Should both be defined, the setting from the environment variable wins.

Variable templating

The template engine used by ministamp tag's Hash argument has syntax resembling the ones of Liquid and Mustache, with {{ and }} tags surrounding the variable to be substituted into the output string. For example, given Liquid variable var = 'foo', the template begin{{ var }}end results in beginfooend.

The engine supports variable substitution only. It does not support other expressions. If you need to, you can write complex expressions in Liquid, store the result to a variable, and use the variable in the template.

If you need literal { or } characters in the template, you can escape them with backslash. For example, \{ results in { in the output. To output backslash character itself, write it twice: \\ results in \ in the output.

Inside variable subsitution (between {{ and }}), anything before the closing }} tag is interpreted as part of the variable name, except that the engine removes any leading and trailing whitespace from the name. For example, in the template {{ var } }}, var } is treated as the name of the variable.

A reference to undefined variable results in empty string. For example, begin{{ nosuch }}end will output beginend if there's no variable named nosuch.

Separating asset destination path from generated URL

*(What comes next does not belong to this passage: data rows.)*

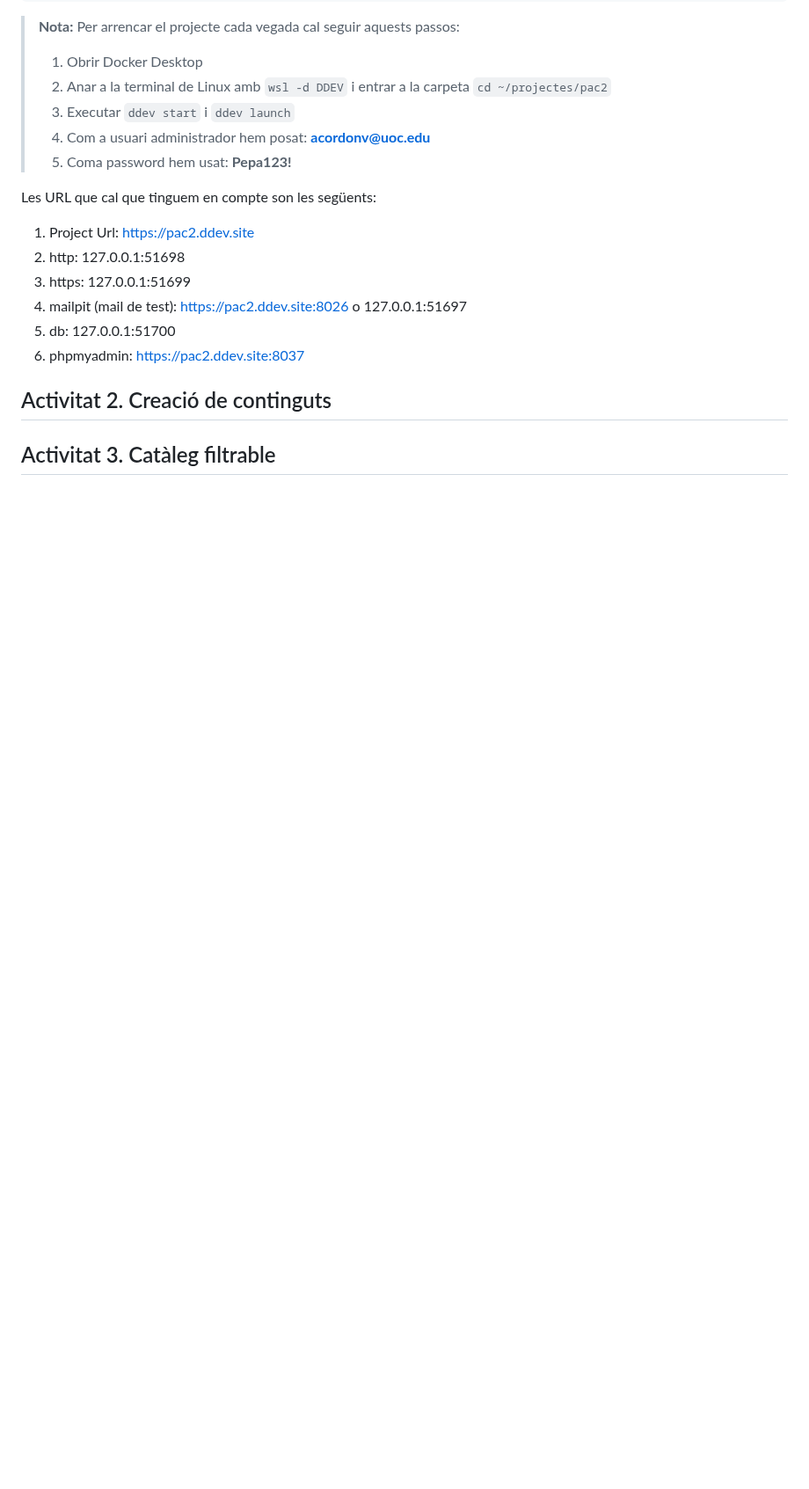
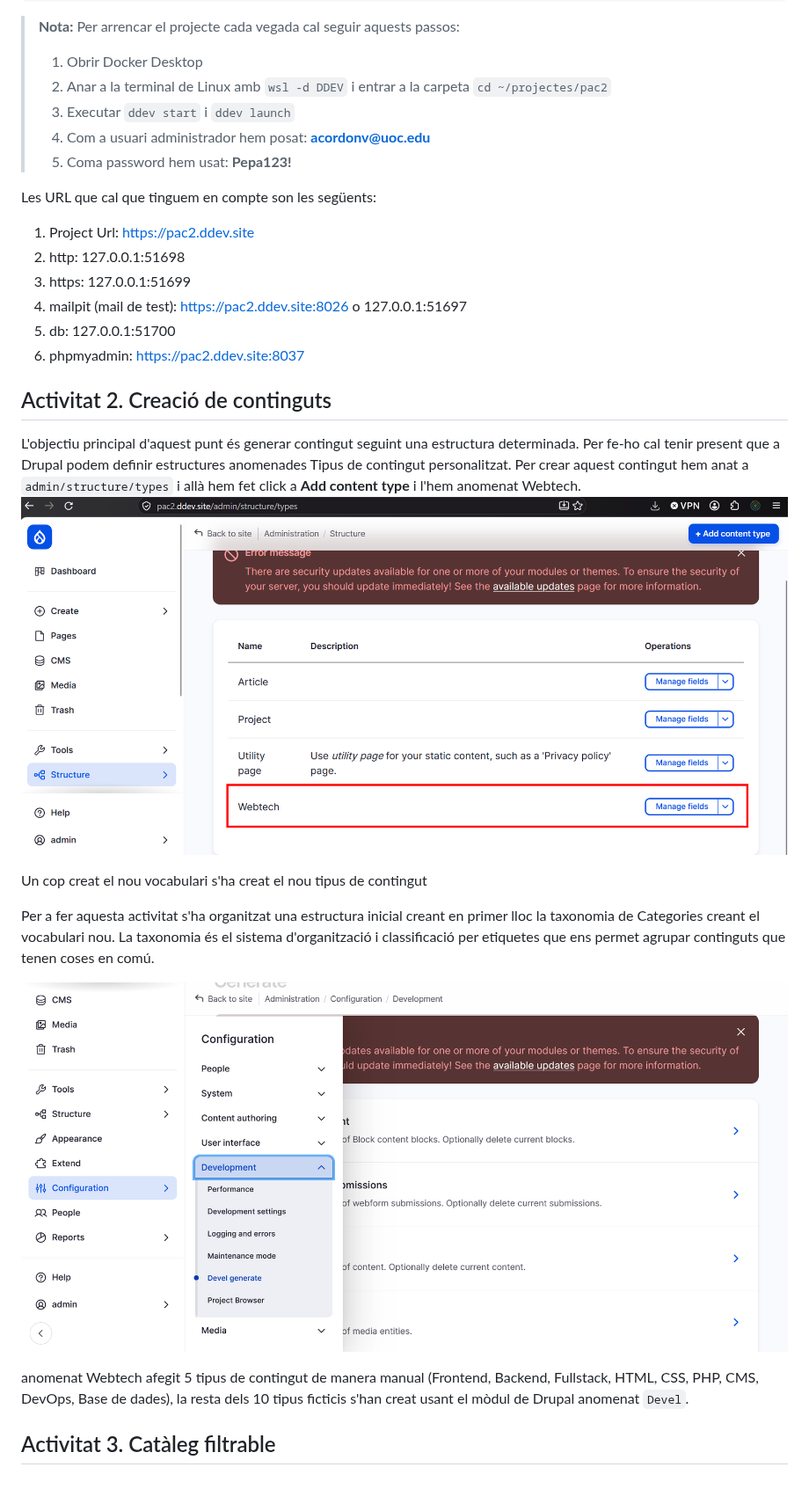
Before and after one commit to alexcordonvila/Desenv-Backend-PAC2, a Markdown page: pac2_document_1_desenvolupament_CordonVila_Alex.md, the part around the change. Shown at 88% size. Rendered like a GitHub page; pictures changed too: Devel_generate.png (added), tipus_contingut_custom.png (added); blank space fills up the shorter version.

Commit message:
Activitat 2

```diff
--- a/pac2_document_1_desenvolupament_CordonVila_Alex.md
+++ b/pac2_document_1_desenvolupament_CordonVila_Alex.md
@@ -113,6 +113,17 @@ Les URL que cal que tinguem en compte son les següents:
 
 ## Activitat 2. Creació de continguts
 
+L'objectiu principal d'aquest punt és generar contingut seguint una estructura determinada. Per fe-ho cal tenir present que a Drupal podem definir estructures anomenades Tipus de contingut personalitzat. Per crear aquest contingut hem anat a ``admin/structure/types`` i allà hem fet click a **Add content type** i l'hem anomenat Webtech.
+![Nou Tipus de contingut](tipus_contingut_custom.png)
+
+Un cop creat el nou vocabulari s'ha creat el nou tipus de contingut
+
+Per a fer aquesta activitat s'ha organitzat una estructura inicial creant en primer lloc la taxonomia de Categories creant el vocabulari nou. La taxonomia és el sistema d'organització i classificació per etiquetes que ens permet agrupar continguts que tenen coses en comú.
+
+![Devel](Devel_generate.png)
+
+ anomenat Webtech afegit 5 tipus de contingut de manera manual (Frontend, Backend, Fullstack, HTML, CSS, PHP, CMS, DevOps, Base de dades), la resta dels 10 tipus ficticis s'han creat usant el mòdul de Drupal anomenat ``Devel``.
+
 
 <div style="page-break-after: always;"></div>
 
```
Also changed, not shown: Enunciat PAC2.md (added, +155 -0 lines), Guia de lectura.md (+17 -21 lines).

Use render_basename_only: true option of ministamp tag and destination_baseurl option of minibundle block to separate the destination path of the asset file from the generated URL of the asset. This allows you to serve the asset from a separate domain, for example.

Example usage, with the following content in _config.yml:

cdn_baseurl: 'https://cdn.example.com'

For ministamp tag:

<link rel="stylesheet" href="{{ site.cdn_baseurl }}/css/{% ministamp { source_path: '_tmp/site.css', destination_path: assets/site.css, render_basename_only: true } %}">

The asset file will be in Jekyll's site destination directory with path assets/site-ff9c63f843b11f9c3666fe46caaddea8.css, and Liquid's rendering will result in:

<link rel="stylesheet" href="https://cdn.example.com/css/site-ff9c63f843b11f9c3666fe46caaddea8.css">

For minibundle block:

{% minibundle js %}
source_dir: _assets/scripts
destination_path: assets/site
destination_baseurl: '{{ site.cdn_baseurl }}/js/'
assets:
  - dependency
  - app
{% endminibundle %}

The bundle file will be in Jekyll's site destination directory with path assets/site-4782a1f67803038d4f8351051e67deb8.js, and Liquid's rendering will result in:

<script type="text/javascript" src="https://cdn.example.com/js/site-4782a1f67803038d4f8351051e67deb8.js"></script>

Capturing Liquid output

Use Liquid's capture block to store output rendered inside the block to a variable, as a string. Then you can process the string as you like.

For example:

{% capture site_css %}{% ministamp _assets/site.css assets/site.css %}{% endcapture %}
<link rel="stylesheet" href="{{ site_css | remove_first: "assets/" }}">

Liquid's rendering outcome:

<link rel="stylesheet" href="site-390be921ee0eff063817bb5ef2954300.css">

Example site

See the sources of an example site.

Known caveats

The plugin does not work with Jekyll's incremental rebuild feature (Jekyll option --incremental).

License

MIT. See LICENSE.txt.